__Exercise__: Only lines with the word "tests" are needed; collect each of them from the listing below.

------ Material shown ------

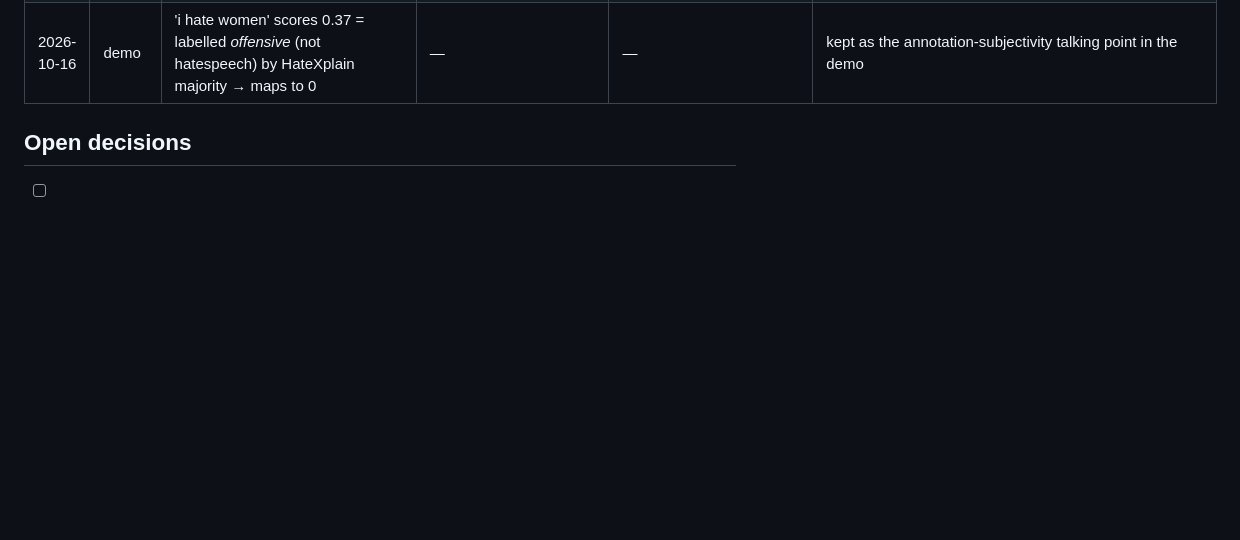
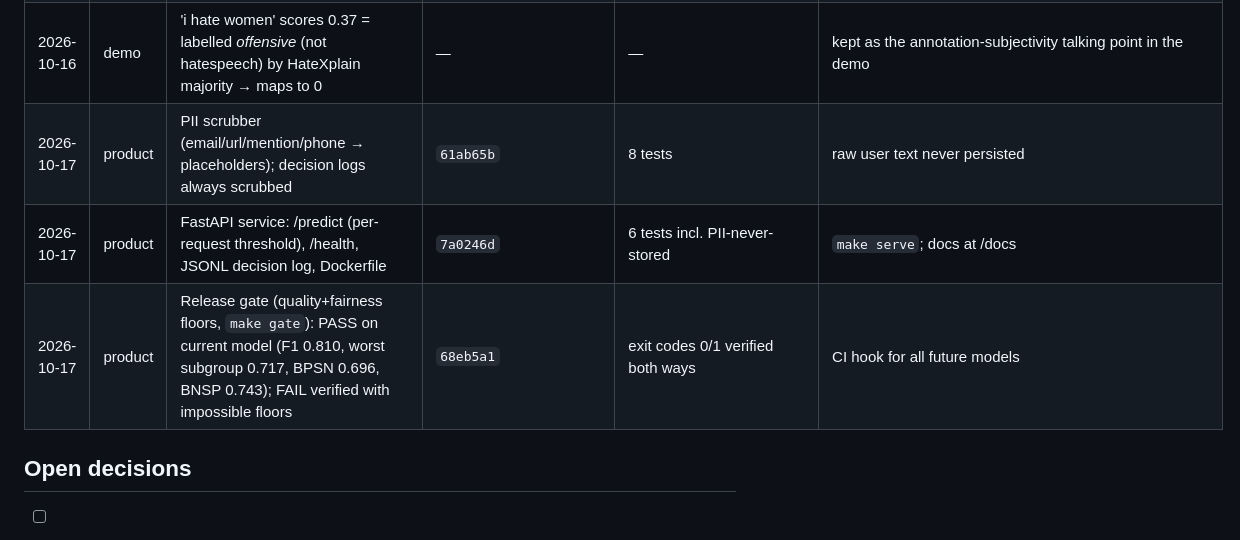
Before and after one commit to devantaris/vivek, a Markdown page: docs/experiment_log.md, the part around the change. Rendered like a GitHub page; blank space fills up the shorter version.

```diff
--- a/docs/experiment_log.md
+++ b/docs/experiment_log.md
@@ -19,6 +19,9 @@ One entry per meaningful experiment/run. Keep it honest: negative results too.
 | 2026-10-14 | p3 | GRPO implemented (trl.GRPOTrainer + composite reward via TRL contract); contract validated on CPU with simulated trainer calls | `fa5e87b`, `2553957` | reward ranking correct: faithful>boilerplate>wrong-label | GPU-only; runbook written |
 | 2026-10-16 | demo | **Demo product**: char_wb n-grams added → macro-F1 **0.8115** (word-only 0.799); joblib artifact + Gradio app (rationale highlights, live faithfulness, bias audit tab) | `9932c4a`, `8d53f45` | "kill all jews" 0.93 P, comp 0.93 | demo trains in ~30s CPU; `make demo` |
 | 2026-10-16 | demo | 'i hate women' scores 0.37 = labelled *offensive* (not hatespeech) by HateXplain majority → maps to 0 | — | — | kept as the annotation-subjectivity talking point in the demo |
+| 2026-10-17 | product | PII scrubber (email/url/mention/phone → placeholders); decision logs always scrubbed | `61ab65b` | 8 tests | raw user text never persisted |
+| 2026-10-17 | product | FastAPI service: /predict (per-request threshold), /health, JSONL decision log, Dockerfile | `7a0246d` | 6 tests incl. PII-never-stored | `make serve`; docs at /docs |
+| 2026-10-17 | product | Release gate (quality+fairness floors, `make gate`): PASS on current model (F1 0.810, worst subgroup 0.717, BPSN 0.696, BNSP 0.743); FAIL verified with impossible floors | `68eb5a1` | exit codes 0/1 verified both ways | CI hook for all future models |
 
 ## Open decisions
 
```
Also changed, not shown: README.md (+31 -0 lines).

------

__Exercise response__:
+| 2026-10-17 | product | PII scrubber (email/url/mention/phone → placeholders); decision logs always scrubbed | `61ab65b` | 8 tests | raw user text never persisted |
+| 2026-10-17 | product | FastAPI service: /predict (per-request threshold), /health, JSONL decision log, Dockerfile | `7a0246d` | 6 tests incl. PII-never-stored | `make serve`; docs at /docs |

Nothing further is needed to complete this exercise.